• [Work to complete]: The required result is each line of the entries below containing the string "simul".

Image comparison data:

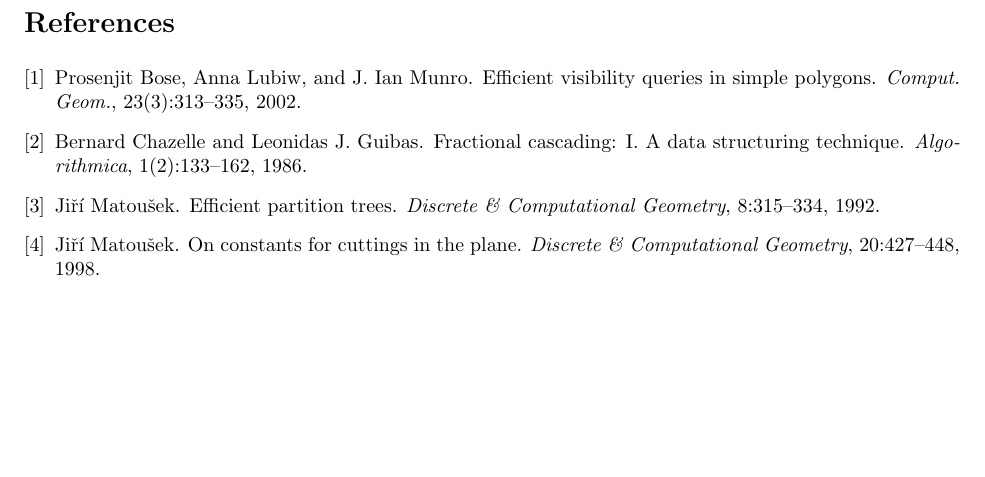
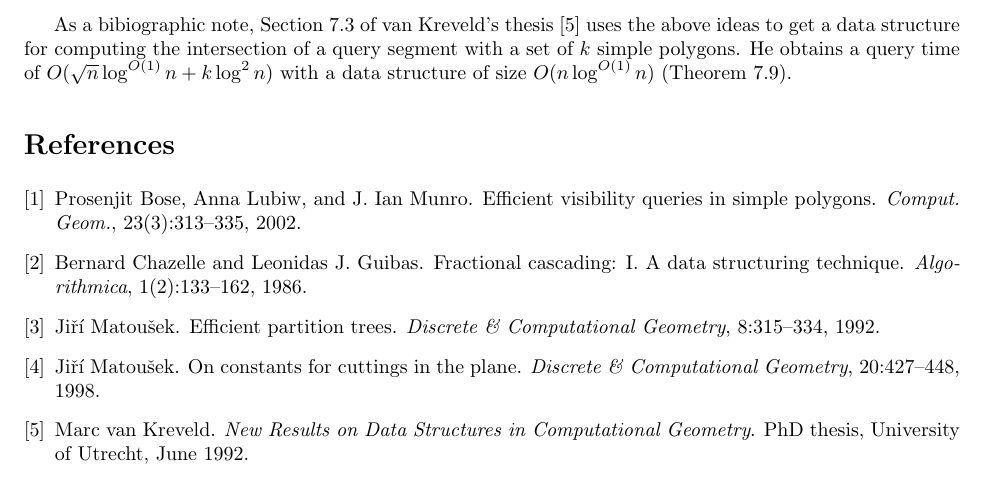
Before and after one commit to patmorin/research, a LaTeX document (simul/simul.tex): part of page 3 of 3, cut at the place of the change, the shorter picture padded with empty space. Compiled offline with pdfLaTeX.

Commit message:
Added a reference to Marc's thesis
git-svn-id: svn+ssh://cg.scs.carleton.ca/home2bak/morin/svn/morin/research@37 5be251f9-39fa-0310-add1-aa46062ecbcd

```diff
--- a/simul/simul.tex
+++ b/simul/simul.tex
@@ -143,6 +143,12 @@ $O(\sqrt{n}\polylog n + k\log n)$.  Can we use fractional cascading
 within each color class to get rid of the $\log n$ factor on the
 second term?
 
+As a bibiographic note, Section~7.3 of van~Kreveld's thesis
+\cite{vk92} uses the above ideas to get a data structure for computing
+the intersection of a query segment with a set of $k$ simple polygons.
+He obtains a query time of $O(\sqrt{n}\polylog n + k\log^2 n)$ with a
+data structure of size $O(n\polylog n)$ (Theorem~7.9).
+
 
 \bibliographystyle{plain}
 \bibliography{simul}
```
Also changed, not shown: simul/simul.bib (+8 -0 lines).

• [Your response]:
Before and after one commit to patmorin/research, a LaTeX document (simul/simul.tex): part of page 3 of 3, cut at the place of the change, the shorter picture padded with empty space. Compiled offline with pdfLaTeX.
--- a/simul/simul.tex
+++ b/simul/simul.tex
 \bibliography{simul}
Also changed, not shown: simul/simul.bib (+8 -0 lines).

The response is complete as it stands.